The intelligent, thoughtful, strategic deployment of information technology solutions will be absolutely essential to success with population health management for healthcare providers of all types. The challenge here is that there is no single “off-the-shelf” set of commercial vendor solutions that can handle all of the IT needs around population health. Right now, success in leveraging IT for population health management will require very skillful, strategic approaches on the part of healthcare IT leaders.

2) With the traditional role of clinicians focused on individualized care of one patient at a time, altering the approach with population health requires a paradigm shift. What impacts and challenges do you foresee accompanying adoption of the model?

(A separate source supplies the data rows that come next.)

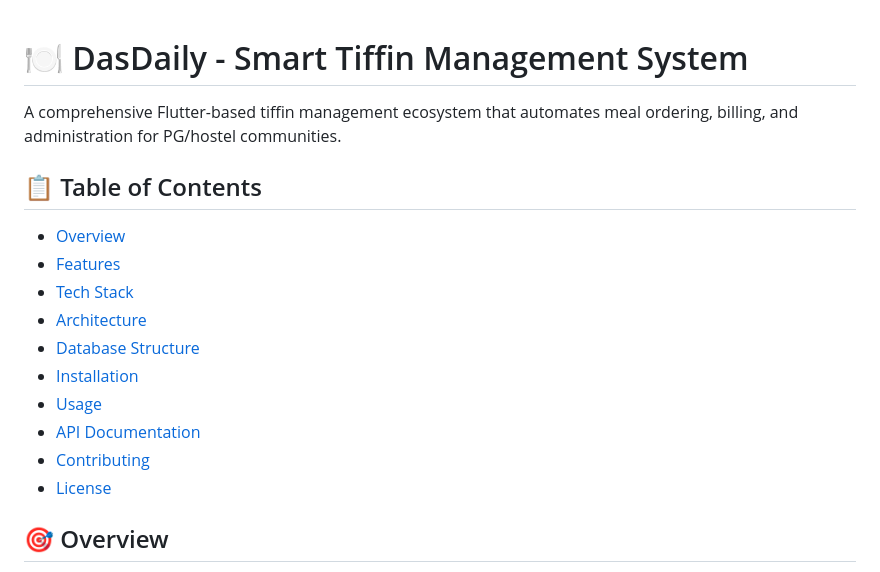
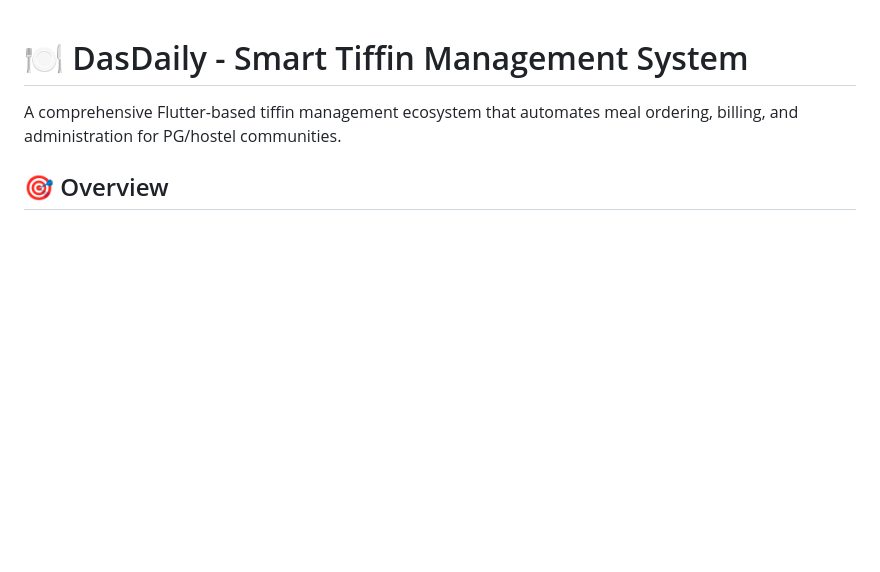
Before and after one commit to tanmayyysachan/DasDaily, a Markdown page: README.md, the part around the change. Rendered like a GitHub page; blank space fills up the shorter version.

```diff
--- a/README.md
+++ b/README.md
@@ -1,18 +1,6 @@
 # 🍽️ DasDaily - Smart Tiffin Management System
 
 A comprehensive Flutter-based tiffin management ecosystem that automates meal ordering, billing, and administration for PG/hostel communities.
-
-## 📋 Table of Contents
-- [Overview](#overview)
-- [Features](#features)
-- [Tech Stack](#tech-stack)
-- [Architecture](#architecture)
-- [Database Structure](#database-structure)
-- [Installation](#installation)
-- [Usage](#usage)
-- [API Documentation](#api-documentation)
-- [Contributing](#contributing)
-- [License](#license)
 
 ## 🎯 Overview
 
```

It is absolutely correct to say that virtually all physicians now practicing were trained to think primarily (and for many, nearly exclusively) of patient care in the context of the individual physician-patient encounter, with that encounter driven by immediate patient care needs. While physicians in practice will always need to remain skilled at core patient care visits and/or hospital care of patients, they are now increasingly being asked to think at the same time of longitudinal care (thinking about how to manage the care of individual patients over extended periods of time) and of the care of broad patient panels and populations. Population health management, disease management, patient-centered medical homes, and accountable care organizations all speak to new approaches. The core challenge will be providing physicians with the coaching, the IT tools (especially including analytics), and above all, the reconstituted physician culture, to support physicians in these new endeavors.

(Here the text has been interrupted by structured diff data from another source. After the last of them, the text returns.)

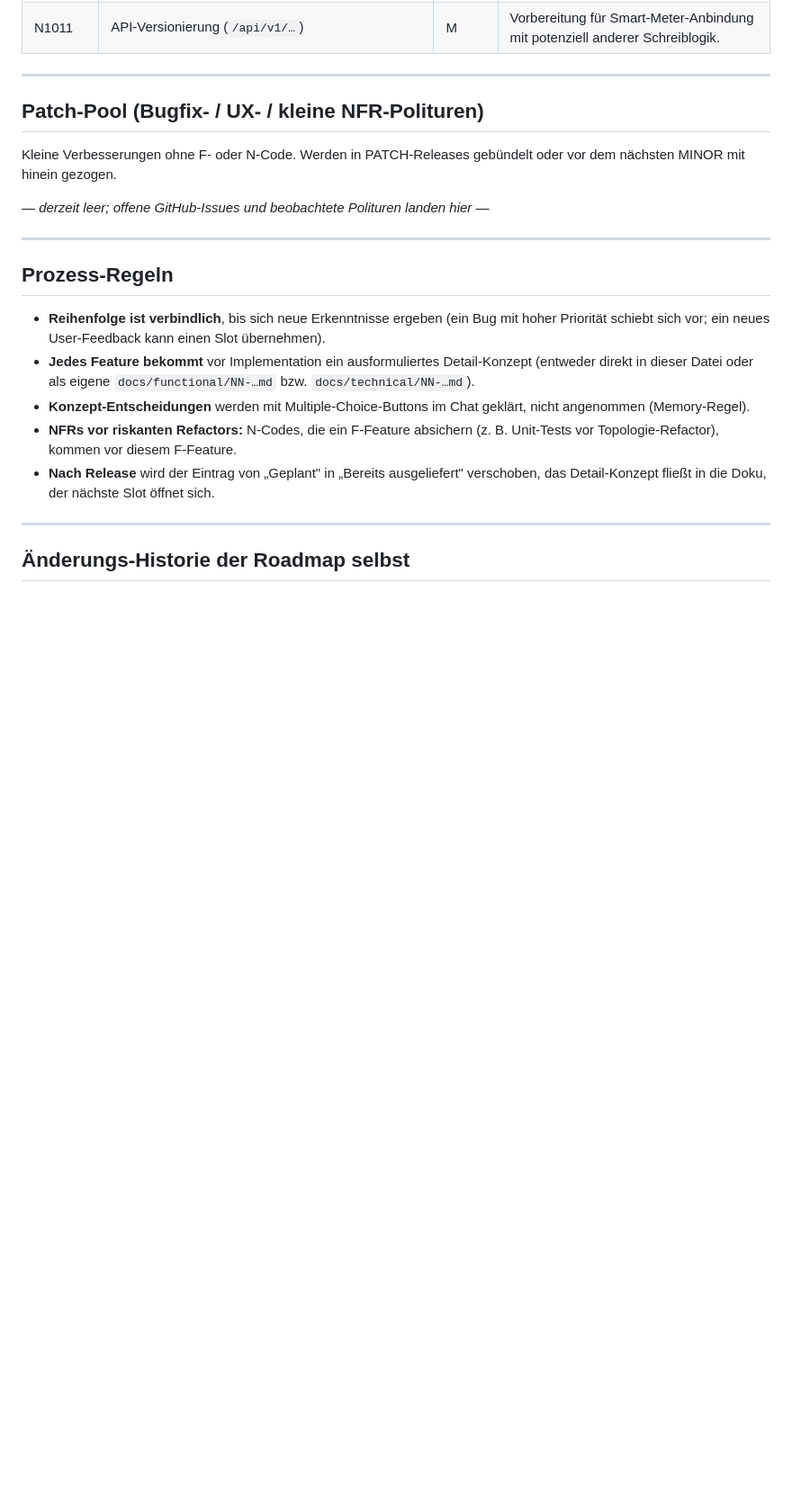
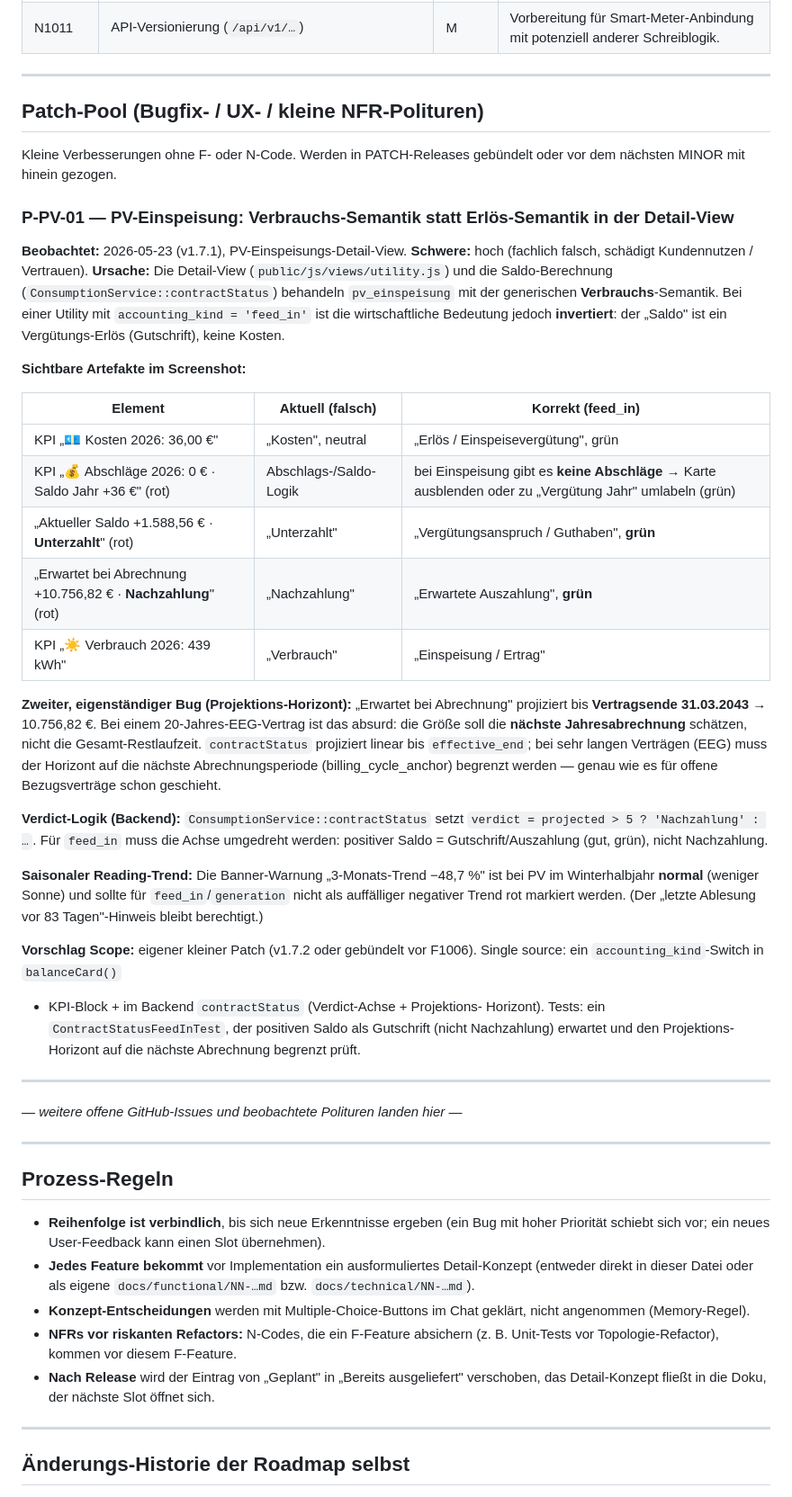
Before and after one commit to Bingerminger/energietracker, a Markdown page: roadmap.md, the part around the change. Shown at 90% size. Drawn GitHub-style; blank space fills up the shorter version.

Commit message:
Roadmap: P-PV-01 — PV-Einspeisung zeigt Verbrauchs- statt Erlös-Semantik
Patch-Pool-Eintrag für das in v1.7.1 beobachtete Artefakt: die
PV-Einspeisungs-Detail-View rendert den Vergütungs-Erlös mit der
generischen Verbrauchs-Semantik (rot, 'Unterzahlt', 'Nachzahlung').
Dokumentiert die fünf sichtbaren Artefakte plus zwei dahinterliegende
Bugs (Projektions-Horizont bis 2043 statt nächster Abrechnung;
Verdict-Achse für feed_in umgekehrt) mit Scope- und Test-Vorschlag.

```diff
--- a/roadmap.md
+++ b/roadmap.md
@@ -247,7 +247,57 @@ sind vorläufig und werden bei Übernahme in „Geplant" fortlaufend vergeben.
 Kleine Verbesserungen ohne F- oder N-Code. Werden in PATCH-Releases
 gebündelt oder vor dem nächsten MINOR mit hinein gezogen.
 
-*— derzeit leer; offene GitHub-Issues und beobachtete Polituren landen hier —*
+### P-PV-01 — PV-Einspeisung: Verbrauchs-Semantik statt Erlös-Semantik in der Detail-View
+
+**Beobachtet:** 2026-05-23 (v1.7.1), PV-Einspeisungs-Detail-View.
+**Schwere:** hoch (fachlich falsch, schädigt Kundennutzen / Vertrauen).
+**Ursache:** Die Detail-View (`public/js/views/utility.js`) und die
+Saldo-Berechnung (`ConsumptionService::contractStatus`) behandeln
+`pv_einspeisung` mit der generischen **Verbrauchs**-Semantik. Bei einer
+Utility mit `accounting_kind = 'feed_in'` ist die wirtschaftliche
+Bedeutung jedoch **invertiert**: der „Saldo" ist ein Vergütungs-Erlös
+(Gutschrift), keine Kosten.
+
+**Sichtbare Artefakte im Screenshot:**
+
+| Element | Aktuell (falsch) | Korrekt (feed_in) |
+|---|---|---|
+| KPI „💶 Kosten 2026: 36,00 €" | „Kosten", neutral | „Erlös / Einspeisevergütung", grün |
+| KPI „💰 Abschläge 2026: 0 € · Saldo Jahr +36 €" (rot) | Abschlags-/Saldo-Logik | bei Einspeisung gibt es **keine Abschläge** → Karte ausblenden oder zu „Vergütung Jahr" umlabeln (grün) |
+| „Aktueller Saldo +1.588,56 € · **Unterzahlt**" (rot) | „Unterzahlt" | „Vergütungsanspruch / Guthaben", **grün** |
+| „Erwartet bei Abrechnung +10.756,82 € · **Nachzahlung**" (rot) | „Nachzahlung" | „Erwartete Auszahlung", **grün** |
+| KPI „☀️ Verbrauch 2026: 439 kWh" | „Verbrauch" | „Einspeisung / Ertrag" |
+
+**Zweiter, eigenständiger Bug (Projektions-Horizont):** „Erwartet bei
+Abrechnung" projiziert bis **Vertragsende 31.03.2043** → 10.756,82 €.
+Bei einem 20-Jahres-EEG-Vertrag ist das absurd: die Größe soll die
+**nächste Jahresabrechnung** schätzen, nicht die Gesamt-Restlaufzeit.
+`contractStatus` projiziert linear bis `effective_end`; bei sehr langen
+Verträgen (EEG) muss der Horizont auf die nächste Abrechnungsperiode
+(billing_cycle_anchor) begrenzt werden — genau wie es für offene
+Bezugsverträge schon geschieht.
+
+**Verdict-Logik (Backend):** `ConsumptionService::contractStatus` setzt
+`verdict = projected > 5 ? 'Nachzahlung' : …`. Für `feed_in` muss die
+Achse umgedreht werden: positiver Saldo = Gutschrift/Auszahlung (gut,
+grün), nicht Nachzahlung.
+
+**Saisonaler Reading-Trend:** Die Banner-Warnung „3-Monats-Trend
+−48,7 %" ist bei PV im Winterhalbjahr **normal** (weniger Sonne) und
+sollte für `feed_in`/`generation` nicht als auffälliger negativer Trend
+rot markiert werden. (Der „letzte Ablesung vor 83 Tagen"-Hinweis bleibt
+berechtigt.)
+
+**Vorschlag Scope:** eigener kleiner Patch (v1.7.2 oder gebündelt vor
+F1006). Single source: ein `accounting_kind`-Switch in `balanceCard()`
++ KPI-Block + im Backend `contractStatus` (Verdict-Achse + Projektions-
+Horizont). Tests: ein `ContractStatusFeedInTest`, der positiven Saldo
+als Gutschrift (nicht Nachzahlung) erwartet und den Projektions-Horizont
+auf die nächste Abrechnung begrenzt prüft.
+
+---
+
+*— weitere offene GitHub-Issues und beobachtete Polituren landen hier —*
 
 ---
 
```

3) The newly created Registered Nurse Ambulatory Care Coordinator Association (RNACCa), which aims to support and strengthen evidence-based practice among nurse care coordinators and other population health management professionals, is the first national organization of its kind. Do you see a growing trend of groups like RNACCa and are they essential to support the shift to population health?

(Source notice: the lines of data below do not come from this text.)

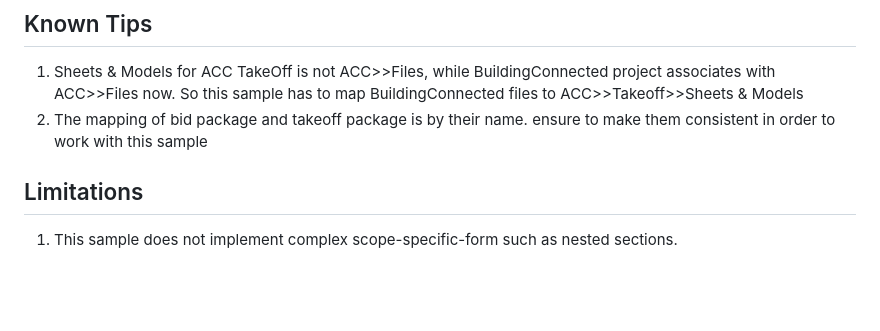
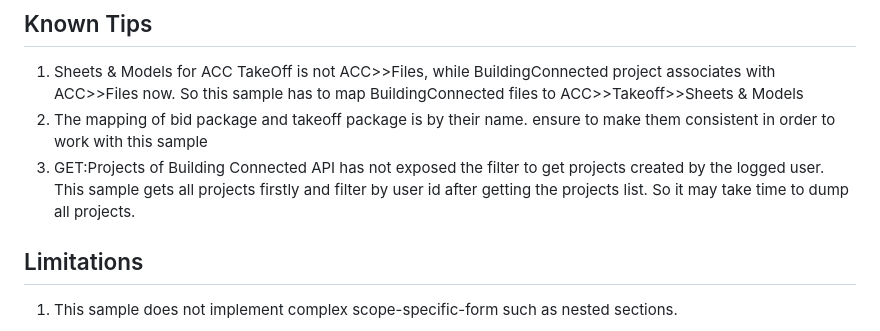
Before and after one commit to autodesk-platform-services/aps-bidleveling-inspection-by-takeoff, a Markdown page: README.md, the part around the change. Drawn GitHub-style; blank space fills up the shorter version.

```diff
--- a/README.md
+++ b/README.md
@@ -107,6 +107,7 @@ To deploy this application to Heroku, the **Callback URL** for Forge must use yo
 ## Known Tips
 1. Sheets & Models for ACC TakeOff is not ACC>>Files, while BuildingConnected project associates with ACC>>Files now. So this sample has to map BuildingConnected files to ACC>>Takeoff>>Sheets & Models
 2. The mapping of bid package and takeoff package is by their name. ensure to make them consistent in order to work with this sample
+3. GET:Projects of Building Connected API has not exposed the filter to get projects created by the logged user. This sample gets all projects firstly and filter by user id after getting the projects list. So it may take time to dump all projects.
 
 ## Limitations
 1. This sample does not implement complex scope-specific-form such as nested sections.
```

I believe that inevitably, new groups will emerge such as the RNACCa that will help to nurture and expand evidence-based practice among all types of clinicians and care coordinators. Shifting towards evidence-based types of clinical practice is highly challenging and requires intense collaboration among all stakeholders charged with caring for patients and managing care in evidence-based models. It cannot be accomplished without a tremendous amount of cooperation and coordination.

4) In addition to population health, what are other key trends that HCI is looking to showcase/cover in the coming year? How do you see these trends shaping your editorial focus and goals?

If there were a single term that might encompass everything that HCI will be covering in the next several months, it would be “healthcare reform,” defined very broadly. That term encompasses not only a variety of mandatory and voluntary programs under the Affordable Care Act (mandatory programs including value-based purchasing and avoidable readmissions reduction, and voluntary programs including the Medicare Shared Savings Programs for accountable care organization development, and bundled-payment contracting), but also every kind of private-market initiative around population health, patient-centered medical homes, accountable care organization development, etc., as well as the entirety of the meaningful use process under the HITECH Act, the transition to the ICD-10 coding system, and mandates such as the enhanced HIPAA “final rule” patient privacy requirements, and compliance with Medicare “RAC” audits, etc. Fundamentally, the public and private purchasers and payers of healthcare are demanding that hospitals, physicians, and health systems shift away from a volume-based fee-for-service reimbursement system to a broadly modified payment system that takes quality outcomes and numerous other factors into account.